Bringing in Better Science
According to Daniel P. Collins, Ph.D., igratory Game Bird Coordinator for he U.S. Fish and Wildlife Service’s outhwest Region, the progress of artners working to save the mottled uck comes down to the fundamentals f breeding success, or survival hrough the stages of nesting and edging. If partners can ensure nough high quality breeding habitat, hey can improve mottled duck reeding success and the population ill grow. Though the concept is mple, getting it done is another story iven the range of threats to Gulf coast habitats.

In recent years, Gulf Coast Joint enture partners developed specific onservation objectives across the ndscape that indicate the desired atus of mottled duck populations. hen, they examined how to meet hose objectives in the face of all the nvironmental changes taking place in and around mottled duck habitat areas.

With project funding from the Gulf Coast Prairie LCC, partners began developing a new computerized geospatial model, based on Geographic Information System (GIS) and remote sensing technologies, to determine habitat conservation priorities. Expected to be complete later this year, the model is being developed by Texas A&M University-Kingsville, with technical support from several state, federal, and non-profit partners that are part of the Gulf Coast Joint Venture and the Gulf Coast Prairie LCC.

The model takes into account information about mottled duck population objectives and combines that with a host of biological data input related to typical breeding habitats. The model then provides various configurations and analyses to come up with the information partners most need: which specific breeding habitat areas to focus on at any given time to make progress toward the desired self- sustaining population objectives and the most effective set of actions to take to do so.

Collins put it this way: “We know ‘x’ number of high quality breeding habitat acres produces ‘y’ number of ducks per year; so the better the breeding habitat, the better you can influence the population. The new model helps identify the best habitat that’s going to support those population outcomes.”

With that information in hand, partners generally carry out three different habitat treatments: 1) protection of currently valuable wetland/grassland complexes, 2) improvement of grasslands, and 3) improvement of wetlands.

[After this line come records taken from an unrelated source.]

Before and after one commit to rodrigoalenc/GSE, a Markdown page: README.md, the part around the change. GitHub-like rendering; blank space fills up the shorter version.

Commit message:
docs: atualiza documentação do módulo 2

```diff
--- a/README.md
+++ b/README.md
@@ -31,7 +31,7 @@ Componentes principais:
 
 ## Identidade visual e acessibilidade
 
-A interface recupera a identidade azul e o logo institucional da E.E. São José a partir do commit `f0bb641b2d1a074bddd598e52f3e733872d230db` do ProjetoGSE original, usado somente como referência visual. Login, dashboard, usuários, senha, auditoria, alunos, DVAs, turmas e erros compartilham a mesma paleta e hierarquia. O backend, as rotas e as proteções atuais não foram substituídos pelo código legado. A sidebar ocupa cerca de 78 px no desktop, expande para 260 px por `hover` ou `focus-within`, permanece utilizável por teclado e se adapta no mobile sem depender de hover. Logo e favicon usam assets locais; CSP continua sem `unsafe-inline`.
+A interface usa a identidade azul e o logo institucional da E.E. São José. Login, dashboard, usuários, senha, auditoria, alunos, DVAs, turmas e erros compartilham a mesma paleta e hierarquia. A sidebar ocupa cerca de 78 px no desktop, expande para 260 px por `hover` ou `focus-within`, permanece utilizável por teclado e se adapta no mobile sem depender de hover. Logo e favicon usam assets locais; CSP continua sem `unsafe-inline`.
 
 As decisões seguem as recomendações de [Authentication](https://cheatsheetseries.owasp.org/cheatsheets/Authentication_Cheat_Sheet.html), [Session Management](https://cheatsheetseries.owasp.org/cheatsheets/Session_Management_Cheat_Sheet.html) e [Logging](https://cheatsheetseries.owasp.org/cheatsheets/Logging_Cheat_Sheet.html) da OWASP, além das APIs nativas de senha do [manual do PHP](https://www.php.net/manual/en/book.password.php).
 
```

Fortunately, there are a host of programs for advancing wetland and grassland conservation, such as the U.S. Department of Agriculture’s Wildlife Habitat Incentive Program, Environmental Quality Incentive Program, Conservation Reserve Enhancement Program, and others; North American Wetlands Conservation Act grant programs; private land conservation programs; and public land conservation activities.

Improving Over Time
Using the new model, and the above programs to carry out the conservation work, partners will have an even more precise and sustainable path for growing the mottled duck population.

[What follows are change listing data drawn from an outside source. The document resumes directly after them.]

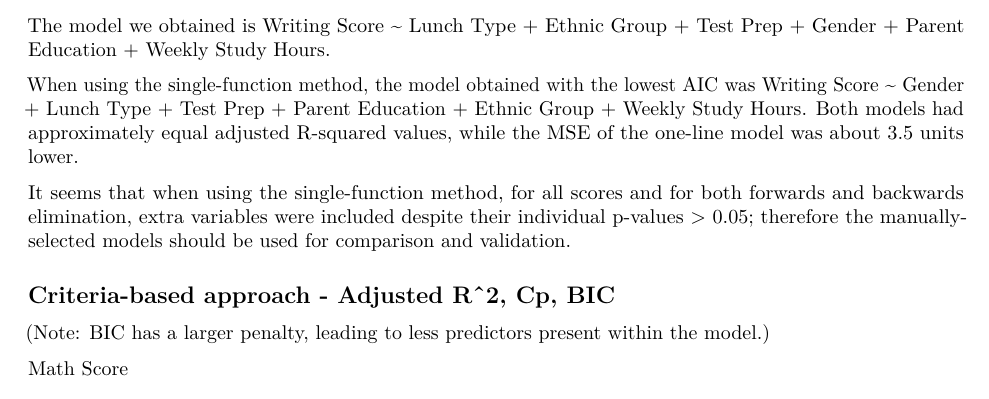
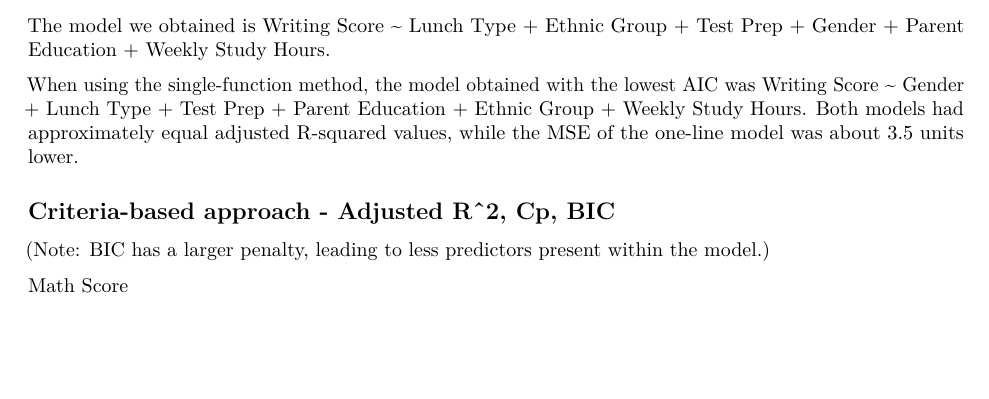
Before and after one commit to Miao130/biostats_final_project, an R Markdown document (combined.Rmd): part of page 102 of 110, cut so that both start at the same text, the shorter picture padded with empty space. Rendered offline with R 4.5, knitr and Pandoc, then LaTeX, with nearby package versions; some code elsewhere in the file could not run offline; column names are cleaned by a stand-in for the janitor package.

Commit message:
results explanation moved to discussion

```diff
--- a/combined.Rmd
+++ b/combined.Rmd
@@ -1120,7 +1120,6 @@ The model we obtained is Writing Score \~ Lunch Type + Ethnic Group + Test Prep
 
 When using the single-function method, the model obtained with the lowest AIC was Writing Score \~ Gender + Lunch Type + Test Prep + Parent Education + Ethnic Group + Weekly Study Hours. Both models had approximately equal adjusted R-squared values, while the MSE of the one-line model was about 3.5 units lower.
 
-It seems that when using the single-function method, for all scores and for both forwards and backwards elimination, extra variables were included despite their individual p-values \> 0.05; therefore the manually-selected models should be used for comparison and validation.
 
 ## Criteria-based approach - Adjusted R\^2, Cp, BIC
 
```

A key benefit of the model is it’s dynamic. Collins pointed out that one of the best things about it is it will become more effective over time, since better inputs lead to better outputs. As GIS and related mapping capabilities progress, partners will be able to feed the model with better geospatial data. And because they’re doing more intensive evaluation of their efforts, they continue to get better biological information from their monitoring as well. “It all feeds back into your data-hungry model; and the more information you gather, the better you get at predicting outcomes,” Collins explained. Collins also emphasized that the model’s outputs change as new areas are put into conservation. “It’s not static,” he said. “It’s always changing so that the best habitats are always identified, and that helps you stay strategic.”

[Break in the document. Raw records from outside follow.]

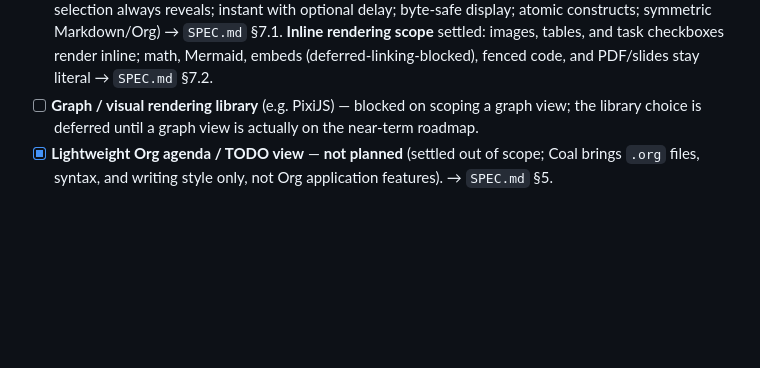
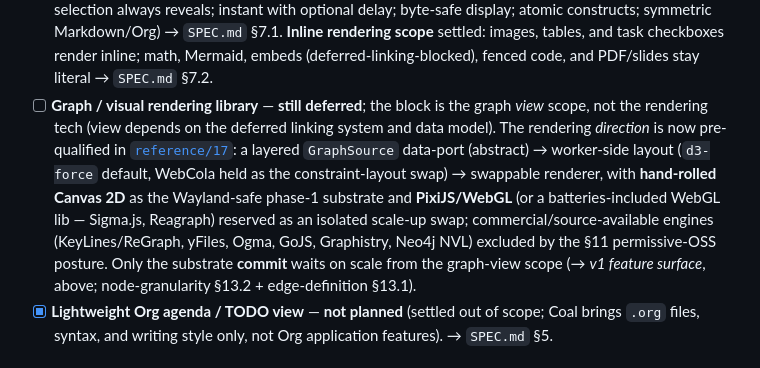
Before and after one commit to gatherer1311/coal, a Markdown page: TODO.md, the part around the change. Rendered like a GitHub page; blank space fills up the shorter version.

```diff
--- a/TODO.md
+++ b/TODO.md
@@ -27,8 +27,16 @@ Legend: `[ ]` open · `[~]` in progress · `[x]` done (move the decided outcome
   atomic constructs; symmetric Markdown/Org) → `SPEC.md` §7.1. **Inline rendering scope** settled:
   images, tables, and task checkboxes render inline; math, Mermaid, embeds (deferred-linking-blocked),
   fenced code, and PDF/slides stay literal → `SPEC.md` §7.2.
-- [ ] **Graph / visual rendering library** (e.g. PixiJS) — blocked on scoping a graph view; the
-  library choice is deferred until a graph view is actually on the near-term roadmap.
+- [ ] **Graph / visual rendering library** — **still deferred**; the block is the graph *view*
+  scope, not the rendering tech (view depends on the deferred linking system and data model). The
+  rendering *direction* is now pre-qualified in [`reference/17`](reference/17-graph-rendering-options.md):
+  a layered `GraphSource` data-port (abstract) → worker-side layout (`d3-force` default, WebCola
+  held as the constraint-layout swap) → swappable renderer, with **hand-rolled Canvas 2D** as the
+  Wayland-safe phase-1 substrate and **PixiJS/WebGL** (or a batteries-included WebGL lib —
+  Sigma.js, Reagraph) reserved as an isolated scale-up swap; commercial/source-available engines
+  (KeyLines/ReGraph, yFiles, Ogma, GoJS, Graphistry, Neo4j NVL) excluded by the §11 permissive-OSS
+  posture. Only the substrate **commit** waits on scale from the graph-view scope (→ *v1 feature
+  surface*, above; node-granularity §13.2 + edge-definition §13.1).
 - [x] **Lightweight Org agenda / TODO view** — **not planned** (settled out of scope; Coal brings
   `.org` files, syntax, and writing style only, not Org application features). → `SPEC.md` §5.
 
```
Also changed, not shown: reference/17-graph-rendering-options.md (added, +318 -0 lines).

And that’s conservation in the 21st century.

Last updated: October 3, 2018